__Problem requirements__:
Determine how many of the lines below hold the word "display". Give the number and nothing else.

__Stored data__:
● ● ● ● ● ● ●
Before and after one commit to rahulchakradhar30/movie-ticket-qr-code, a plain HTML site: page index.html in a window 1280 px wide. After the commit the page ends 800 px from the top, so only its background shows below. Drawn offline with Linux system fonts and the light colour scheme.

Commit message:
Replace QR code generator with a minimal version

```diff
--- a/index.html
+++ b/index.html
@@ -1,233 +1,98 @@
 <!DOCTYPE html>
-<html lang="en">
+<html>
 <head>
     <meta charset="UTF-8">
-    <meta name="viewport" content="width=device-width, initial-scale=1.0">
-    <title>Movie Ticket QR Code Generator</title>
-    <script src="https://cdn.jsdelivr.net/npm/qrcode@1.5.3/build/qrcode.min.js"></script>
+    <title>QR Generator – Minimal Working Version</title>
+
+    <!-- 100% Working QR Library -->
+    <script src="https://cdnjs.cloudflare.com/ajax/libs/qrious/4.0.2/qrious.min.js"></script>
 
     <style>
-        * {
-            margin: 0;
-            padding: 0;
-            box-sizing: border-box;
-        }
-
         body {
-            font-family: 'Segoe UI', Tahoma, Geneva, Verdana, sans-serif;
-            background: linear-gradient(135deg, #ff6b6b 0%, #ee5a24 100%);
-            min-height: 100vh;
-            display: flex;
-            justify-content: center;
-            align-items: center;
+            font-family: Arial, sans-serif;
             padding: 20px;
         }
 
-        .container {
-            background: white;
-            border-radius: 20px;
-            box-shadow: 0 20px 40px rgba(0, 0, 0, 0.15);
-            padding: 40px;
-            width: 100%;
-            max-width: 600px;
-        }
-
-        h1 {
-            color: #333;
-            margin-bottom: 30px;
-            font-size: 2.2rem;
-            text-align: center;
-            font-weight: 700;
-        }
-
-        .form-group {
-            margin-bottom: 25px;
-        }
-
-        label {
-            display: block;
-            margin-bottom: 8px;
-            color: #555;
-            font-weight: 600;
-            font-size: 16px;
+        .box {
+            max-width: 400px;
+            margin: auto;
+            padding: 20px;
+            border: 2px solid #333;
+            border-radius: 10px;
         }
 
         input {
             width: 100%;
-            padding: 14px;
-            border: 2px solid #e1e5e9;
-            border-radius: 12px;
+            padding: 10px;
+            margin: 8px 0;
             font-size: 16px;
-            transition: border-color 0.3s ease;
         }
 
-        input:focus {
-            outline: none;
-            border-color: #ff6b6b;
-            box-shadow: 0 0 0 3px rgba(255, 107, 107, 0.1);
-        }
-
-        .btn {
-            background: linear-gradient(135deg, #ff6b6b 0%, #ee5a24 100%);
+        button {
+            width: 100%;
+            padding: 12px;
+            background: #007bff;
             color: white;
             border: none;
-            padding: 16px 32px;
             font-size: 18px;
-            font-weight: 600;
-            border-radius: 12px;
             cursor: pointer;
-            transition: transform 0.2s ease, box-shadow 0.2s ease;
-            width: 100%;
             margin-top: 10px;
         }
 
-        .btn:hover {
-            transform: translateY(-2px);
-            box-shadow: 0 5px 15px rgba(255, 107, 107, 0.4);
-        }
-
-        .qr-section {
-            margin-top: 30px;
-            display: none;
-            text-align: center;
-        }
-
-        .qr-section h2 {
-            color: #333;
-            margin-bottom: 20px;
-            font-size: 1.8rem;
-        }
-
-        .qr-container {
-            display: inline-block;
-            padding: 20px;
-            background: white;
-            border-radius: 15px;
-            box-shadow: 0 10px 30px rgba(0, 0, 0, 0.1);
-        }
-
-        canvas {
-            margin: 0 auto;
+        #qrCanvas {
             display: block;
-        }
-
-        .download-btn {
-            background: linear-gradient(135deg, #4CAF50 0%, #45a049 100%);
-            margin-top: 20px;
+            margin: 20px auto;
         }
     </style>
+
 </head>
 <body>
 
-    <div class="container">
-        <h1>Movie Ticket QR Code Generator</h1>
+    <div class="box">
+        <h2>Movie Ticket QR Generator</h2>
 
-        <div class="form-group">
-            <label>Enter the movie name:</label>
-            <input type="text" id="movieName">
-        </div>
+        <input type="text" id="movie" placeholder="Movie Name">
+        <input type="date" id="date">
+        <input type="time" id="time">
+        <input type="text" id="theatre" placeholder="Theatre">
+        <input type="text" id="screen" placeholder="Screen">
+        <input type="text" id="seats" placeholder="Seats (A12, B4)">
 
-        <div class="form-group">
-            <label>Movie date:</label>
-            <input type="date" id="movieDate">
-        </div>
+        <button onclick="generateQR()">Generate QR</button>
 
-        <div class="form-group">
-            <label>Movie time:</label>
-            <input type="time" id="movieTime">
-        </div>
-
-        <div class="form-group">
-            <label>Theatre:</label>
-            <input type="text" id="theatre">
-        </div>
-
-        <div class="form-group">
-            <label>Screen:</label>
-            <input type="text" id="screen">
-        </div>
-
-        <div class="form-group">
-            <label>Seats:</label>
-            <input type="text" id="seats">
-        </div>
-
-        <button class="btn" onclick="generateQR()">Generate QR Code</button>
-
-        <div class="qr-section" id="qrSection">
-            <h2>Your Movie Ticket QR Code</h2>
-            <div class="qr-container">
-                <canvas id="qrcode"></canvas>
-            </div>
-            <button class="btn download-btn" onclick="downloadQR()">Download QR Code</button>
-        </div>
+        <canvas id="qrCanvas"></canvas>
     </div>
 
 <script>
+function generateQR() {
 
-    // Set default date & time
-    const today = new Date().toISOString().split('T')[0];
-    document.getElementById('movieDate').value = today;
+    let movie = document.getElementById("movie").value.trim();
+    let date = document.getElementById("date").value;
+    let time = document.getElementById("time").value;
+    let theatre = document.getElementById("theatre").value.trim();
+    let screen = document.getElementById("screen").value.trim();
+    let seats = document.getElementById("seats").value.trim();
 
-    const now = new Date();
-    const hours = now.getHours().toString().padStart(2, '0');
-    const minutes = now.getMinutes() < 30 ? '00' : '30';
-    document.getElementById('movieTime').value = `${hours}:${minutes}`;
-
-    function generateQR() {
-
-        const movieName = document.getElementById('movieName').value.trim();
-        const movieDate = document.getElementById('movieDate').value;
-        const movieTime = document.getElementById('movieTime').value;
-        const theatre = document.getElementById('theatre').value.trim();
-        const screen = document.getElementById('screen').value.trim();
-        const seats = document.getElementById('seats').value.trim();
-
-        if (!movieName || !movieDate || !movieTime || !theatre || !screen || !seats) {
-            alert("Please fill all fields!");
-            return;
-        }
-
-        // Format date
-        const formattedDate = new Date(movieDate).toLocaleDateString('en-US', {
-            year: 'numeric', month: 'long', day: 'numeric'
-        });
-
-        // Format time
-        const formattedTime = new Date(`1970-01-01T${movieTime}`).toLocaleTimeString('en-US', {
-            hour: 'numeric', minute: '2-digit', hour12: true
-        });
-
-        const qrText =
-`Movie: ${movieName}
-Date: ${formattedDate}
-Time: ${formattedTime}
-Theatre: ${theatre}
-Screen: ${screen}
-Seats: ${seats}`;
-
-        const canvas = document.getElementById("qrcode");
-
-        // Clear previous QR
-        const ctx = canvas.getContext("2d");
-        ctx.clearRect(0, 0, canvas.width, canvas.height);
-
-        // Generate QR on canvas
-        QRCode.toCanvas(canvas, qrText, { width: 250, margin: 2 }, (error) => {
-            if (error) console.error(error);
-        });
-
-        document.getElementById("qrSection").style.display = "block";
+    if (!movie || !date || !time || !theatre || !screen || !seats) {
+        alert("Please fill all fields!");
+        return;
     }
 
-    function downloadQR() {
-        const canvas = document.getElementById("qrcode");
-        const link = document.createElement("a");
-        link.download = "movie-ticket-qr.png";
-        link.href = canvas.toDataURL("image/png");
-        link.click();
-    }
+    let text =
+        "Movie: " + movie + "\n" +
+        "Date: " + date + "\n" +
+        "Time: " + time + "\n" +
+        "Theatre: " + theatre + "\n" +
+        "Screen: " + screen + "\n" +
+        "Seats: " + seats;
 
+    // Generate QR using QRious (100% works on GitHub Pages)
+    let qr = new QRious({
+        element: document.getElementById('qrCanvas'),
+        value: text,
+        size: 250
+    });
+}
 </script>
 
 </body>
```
● ● ● ● ● ● ●
__Completed task__:
6